The Platform Became a Vehicle

Get Involved19 Dec 2017

Bika Rebek applied to the last call for ideas with idea The Invisible Blanket and was one of the 25 selected emerging creatives of 2017. She shared some insight into the Future Architecture journey that followed.

©Clara Wildberger, HDA

I was lucky enough to be invited to participate in three events after the initial round of lectures in Ljubljana. I had gone to build an installation at the Haus der Architektur in Graz, only a short train-ride away from Ljubljana. I discovered a thriving cultural hub and a city with a small but vital architectural scene. The Haus der Architekur organized a full-blown exhibition with seven participants based on the theme “architecture after the future” curated by Ana Jeinic. Another Ana – Croatian designer Ana Dana Beros – designed the thoughtful exhibition layout and the furniture. As an exhibition designer myself it was wonderful to experience the process from the other side, and to see how much care was given to the proper framing of all the projects. I invited a young Italian practice, Amore Agency, to work with me on a one-to-one installation and we spent a week in the storefront of the gallery building a giant wall/curtain and drinking the local caffeinated refreshment Makava. At the opening we served strange-tasting drinks from poured silicon cups that were placed on a real marble column brought in miraculously by the Italian duo.

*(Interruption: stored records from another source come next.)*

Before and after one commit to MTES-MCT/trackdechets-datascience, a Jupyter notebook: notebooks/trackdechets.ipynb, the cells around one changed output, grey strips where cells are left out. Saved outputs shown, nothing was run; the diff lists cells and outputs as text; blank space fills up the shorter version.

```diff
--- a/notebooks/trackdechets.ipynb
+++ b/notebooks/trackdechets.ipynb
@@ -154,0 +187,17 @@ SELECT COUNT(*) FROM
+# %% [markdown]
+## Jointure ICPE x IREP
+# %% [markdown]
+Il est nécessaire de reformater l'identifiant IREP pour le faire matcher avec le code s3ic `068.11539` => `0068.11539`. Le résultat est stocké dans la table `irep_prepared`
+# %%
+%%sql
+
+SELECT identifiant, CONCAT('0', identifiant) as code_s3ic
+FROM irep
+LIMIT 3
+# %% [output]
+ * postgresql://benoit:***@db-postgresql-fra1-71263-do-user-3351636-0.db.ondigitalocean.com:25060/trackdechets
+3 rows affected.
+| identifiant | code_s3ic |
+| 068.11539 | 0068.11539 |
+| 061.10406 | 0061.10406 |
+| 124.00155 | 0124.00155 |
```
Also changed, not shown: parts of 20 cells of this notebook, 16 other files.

A few weeks later in early July I made my way to Pristina, the capital of Kosovo, for Kosovo Architecture Festival. While born in the same country (Yugoslavia) as the people there, it was a real cultural tabula rasa on my mental map of Europe. My hosts corrected that quickly enough, with a demanding schedule day and night of workshops, lectures, dinners and outings. Through some connections made by Bekim Leka Ramku I was able to hold a workshop at the National Museum, working through the interior layout and programming of the space with architecture students eager to help represent their cultural patrimony. The project attracted a lot of attention from the local media, and I hope it might continue in some form in the future. Part of the week-long program in Pristina was a star-studded lecture series, with Future Architecture participants sprinkled in between. As a format, combining workshops with an extended lecture series worked very well, and we took full advantage of our time there.

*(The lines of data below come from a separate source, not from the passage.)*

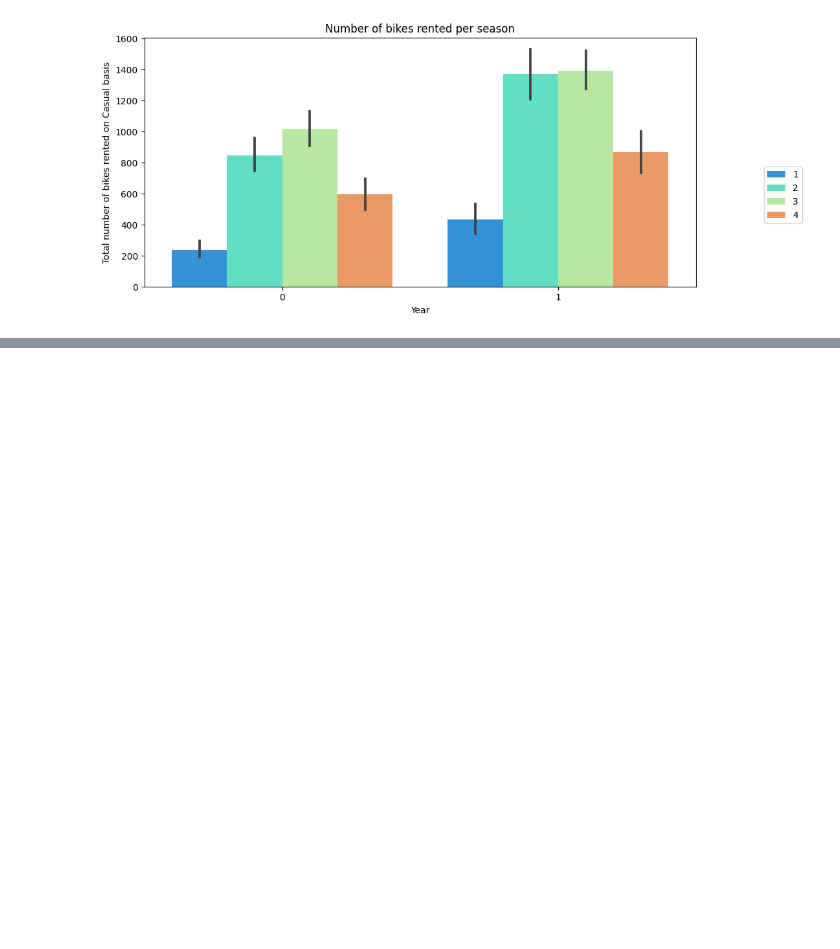
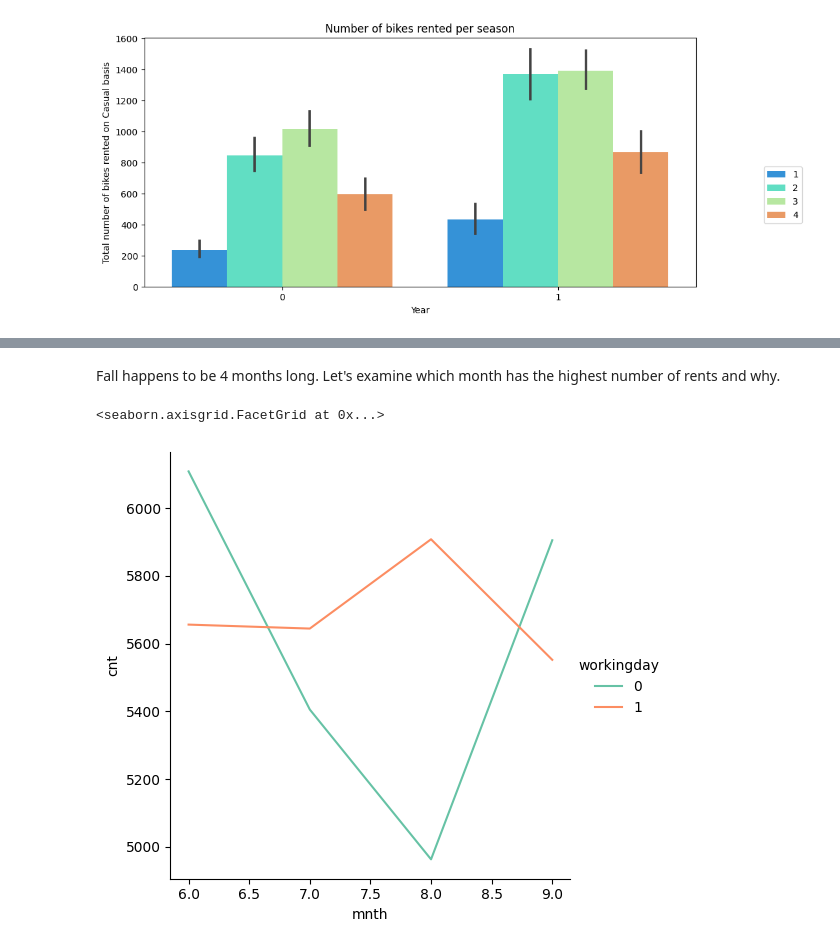
Before and after one commit to hiracse091/STAT_Final_project, a Jupyter notebook: data_prep.ipynb, the cells around one changed output, grey strips where cells are left out. Saved outputs shown, nothing was run; the diff lists cells and outputs as text; code cells hidden in the pictures; blank space fills up the shorter version.

```diff
--- a/data_prep.ipynb
+++ b/data_prep.ipynb
@@ -102,0 +135,7 @@ Text(0.5, 1.0, 'Number of bikes rented per season')
+# %% [markdown]
+Fall happens to be 4 months long. Let's examine which month has the highest number of rents and why.
+# %%
+sns.relplot(x='mnth',y='cnt',hue='workingday',data=df_season_fall, errorbar=None, palette='Set2',kind="line")
+# %% [output]
+<seaborn.axisgrid.FacetGrid at 0x...>
+[figure, added]
```
Also changed, not shown: parts of 7 cells of this notebook.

In October I travelled to Lisbon to speak at a panel organized by the Lisbon Architecture Triennial with three other Future Architecture platform participants for another week of exchange and engaging conversation.

Taking part in the platform gave me the opportunity not only to share my work but also to enter a feedback process and productive dialogue with other practitioners and institutions. More than just exposure, the platform became a vehicle to develop the work itself, like the installation project in Graz or the workshop in Pristina.

©The Invisible Blanket, Bika Rebek & Matt Choot

In addition, other opportunities emerged that were a direct outcome of the exposure gained at the platform. While it is sometimes hard to determine how exactly various opportunities relate, there were a few instances where I could trace a direct connection: the organizers of an independent architecture festival called Pugliarch found out about my work through the platform and invited me to Bari, Italy, to lecture. It was a lovely trip to Southern Italy and a great symposium with a few other Future Architecture participants.

The Future Architecture platform is also active on social media platforms, and that’s where I first heard about the open call for the Slovenian pavilion at the Venice Biennale. I applied together with a group of collaborators from New York and Slovenia and we were selected to be part of the team representing Slovenia. Given that the platform opened up so many opportunities for me I would love to stay involved in the coming years, and to support the platform through some form of mentorship or any other advisory capacity.

- Bika Rebek, Slovenia, Austria, USA

Bika is an architect based in New York City and Vienna and is aiming to make museum experiences more accessible to a variety of disadvantaged groups. Find out more about Bika's work and apply to the Call for Ideas 2018.